Using samtools mpileup and the hg19 human reference genome, we obtained the read counts at each SNP in each sample from the RNA-seq data. These pileups were then processed using the QuASAR package (70) by combining the RNA-seq reads from each sample (as they are all derived from the same colonocyte cell line) for joint genotyping. From the genotype information we identified heterozygous SNPs with read coverage of at least 20 and we tested them for ASE by using QuASAR (70). Because all samples were collected from the same host cell line, we used read counts combined across all samples and all replicates to call genotypes. However, when we study ASE, we study each sample separately, only combining the 75- and 300-cycle runs across the experimental replicates.
Analysis of cASE.To identify cASE, we transformed the Quasar β parameters to differential Z scores (ZΔ) by using the following formula: ZΔ = (βT − βC)/√(seT2 + seC2), where β and se represent the estimates for the ASE parameter and its standard error (se) for either the treatment (T) or control (C) samples.

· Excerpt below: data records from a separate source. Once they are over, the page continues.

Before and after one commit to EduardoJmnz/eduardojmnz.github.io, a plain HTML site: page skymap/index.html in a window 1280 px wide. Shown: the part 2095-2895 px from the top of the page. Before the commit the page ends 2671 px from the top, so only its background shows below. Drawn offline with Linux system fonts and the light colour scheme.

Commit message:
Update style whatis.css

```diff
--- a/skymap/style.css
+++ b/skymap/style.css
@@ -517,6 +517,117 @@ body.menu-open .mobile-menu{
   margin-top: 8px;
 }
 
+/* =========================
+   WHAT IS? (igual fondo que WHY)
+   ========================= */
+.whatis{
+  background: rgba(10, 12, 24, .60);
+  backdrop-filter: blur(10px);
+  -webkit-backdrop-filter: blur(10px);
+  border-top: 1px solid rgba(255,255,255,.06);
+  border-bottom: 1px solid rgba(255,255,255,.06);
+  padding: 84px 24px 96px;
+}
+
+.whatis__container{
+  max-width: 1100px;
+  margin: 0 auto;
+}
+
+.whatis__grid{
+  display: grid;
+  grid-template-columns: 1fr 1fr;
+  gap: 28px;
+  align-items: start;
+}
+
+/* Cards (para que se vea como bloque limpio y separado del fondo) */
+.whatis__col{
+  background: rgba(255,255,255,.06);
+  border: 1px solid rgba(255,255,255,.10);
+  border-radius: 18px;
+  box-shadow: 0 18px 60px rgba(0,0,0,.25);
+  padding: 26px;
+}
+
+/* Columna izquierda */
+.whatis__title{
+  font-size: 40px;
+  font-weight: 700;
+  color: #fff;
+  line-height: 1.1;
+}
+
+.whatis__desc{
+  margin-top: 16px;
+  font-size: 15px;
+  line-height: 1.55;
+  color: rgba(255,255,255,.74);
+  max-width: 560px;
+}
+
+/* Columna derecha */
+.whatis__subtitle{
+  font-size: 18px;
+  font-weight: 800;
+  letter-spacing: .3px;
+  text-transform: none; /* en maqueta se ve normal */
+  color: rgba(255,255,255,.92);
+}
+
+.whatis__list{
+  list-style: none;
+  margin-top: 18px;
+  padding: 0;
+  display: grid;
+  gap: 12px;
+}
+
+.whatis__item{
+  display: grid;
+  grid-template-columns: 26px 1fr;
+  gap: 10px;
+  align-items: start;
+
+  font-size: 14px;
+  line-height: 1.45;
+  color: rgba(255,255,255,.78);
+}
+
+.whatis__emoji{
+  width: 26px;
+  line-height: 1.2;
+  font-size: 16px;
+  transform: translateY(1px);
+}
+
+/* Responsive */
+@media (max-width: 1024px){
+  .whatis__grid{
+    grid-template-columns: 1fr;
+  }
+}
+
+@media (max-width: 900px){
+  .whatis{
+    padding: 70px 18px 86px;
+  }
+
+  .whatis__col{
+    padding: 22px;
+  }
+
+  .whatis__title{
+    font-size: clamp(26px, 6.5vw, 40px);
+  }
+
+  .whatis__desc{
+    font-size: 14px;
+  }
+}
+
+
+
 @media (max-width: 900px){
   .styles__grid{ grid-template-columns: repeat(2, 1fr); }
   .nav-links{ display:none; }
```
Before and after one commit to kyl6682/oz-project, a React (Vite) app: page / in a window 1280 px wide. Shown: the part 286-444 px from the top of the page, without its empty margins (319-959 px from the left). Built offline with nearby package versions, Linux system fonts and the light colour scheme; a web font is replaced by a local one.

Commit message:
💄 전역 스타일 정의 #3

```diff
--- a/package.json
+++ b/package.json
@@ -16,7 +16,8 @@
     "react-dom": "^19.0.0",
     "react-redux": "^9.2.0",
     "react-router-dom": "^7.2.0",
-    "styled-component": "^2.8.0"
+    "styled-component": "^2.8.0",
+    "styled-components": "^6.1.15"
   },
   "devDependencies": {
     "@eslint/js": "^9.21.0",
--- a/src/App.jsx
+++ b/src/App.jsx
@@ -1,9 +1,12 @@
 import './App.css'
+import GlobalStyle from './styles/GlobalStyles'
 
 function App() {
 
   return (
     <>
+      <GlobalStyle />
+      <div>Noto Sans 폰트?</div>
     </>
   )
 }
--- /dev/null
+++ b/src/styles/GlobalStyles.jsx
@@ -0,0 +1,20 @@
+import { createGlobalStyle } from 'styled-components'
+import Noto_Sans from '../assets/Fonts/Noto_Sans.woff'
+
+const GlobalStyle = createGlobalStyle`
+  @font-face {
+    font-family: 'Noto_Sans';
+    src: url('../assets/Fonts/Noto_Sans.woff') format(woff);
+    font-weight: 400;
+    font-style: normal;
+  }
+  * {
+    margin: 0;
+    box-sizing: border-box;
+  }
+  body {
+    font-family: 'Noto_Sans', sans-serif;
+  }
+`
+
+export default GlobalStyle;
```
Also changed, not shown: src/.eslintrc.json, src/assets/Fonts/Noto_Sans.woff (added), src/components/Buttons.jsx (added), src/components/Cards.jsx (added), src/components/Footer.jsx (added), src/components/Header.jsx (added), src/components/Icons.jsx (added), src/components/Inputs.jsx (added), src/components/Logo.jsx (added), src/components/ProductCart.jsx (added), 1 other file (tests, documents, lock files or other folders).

The ZΔ scores were then normalized by the standard deviation across ZΔ scores corresponding to control versus control (controls at 4 and 6 h). Finally, P values (PΔ) were calculated from the ZΔ scores as follows: PΔ = 2 × pnorm(−|z|). Under the null hypothesis, ZΔ values are asymptotically normally distributed. To further correct for this small deviation, we used the control-versus-control P values to empirically estimate the FDR. A list of significant cASE SNPs (empirical FDR, <12%) is provided in Table S8 in the supplemental material.
Accession number(s).All 16S rRNA gene sequencing data of uncultured microbiota and RNA sequencing data of colonocytes under all conditions were submitted to the Sequence Read Archive (SRA) under accession number SRP080110.
We thank Emily Davenport, Sonia Kupfer, and members of the Luca, Blekhman, and Pique-Regi groups for helpful comments. We thank the Wayne State University High Performance Computing Grid and the Minnesota Supercomputing Institute for computational support. We thank OpenBiome for supplying the fecal microbiota for treatment.
Citation Richards AL, Burns MB, Alazizi A, Barreiro LB, Pique-Regi R, Blekhman R, Luca F. 2016. Genetic and transcriptional analysis of human host response to healthy gut microbiota. mSystems 1(4):e00067-16. doi:10.1128/mSystems.00067-16.
- Received May 26, 2016.
- Accepted August 1, 2016.
- Copyright © 2016 Richards et al.
This is an open-access article distributed under the terms of the Creative Commons Attribution 4.0 International license.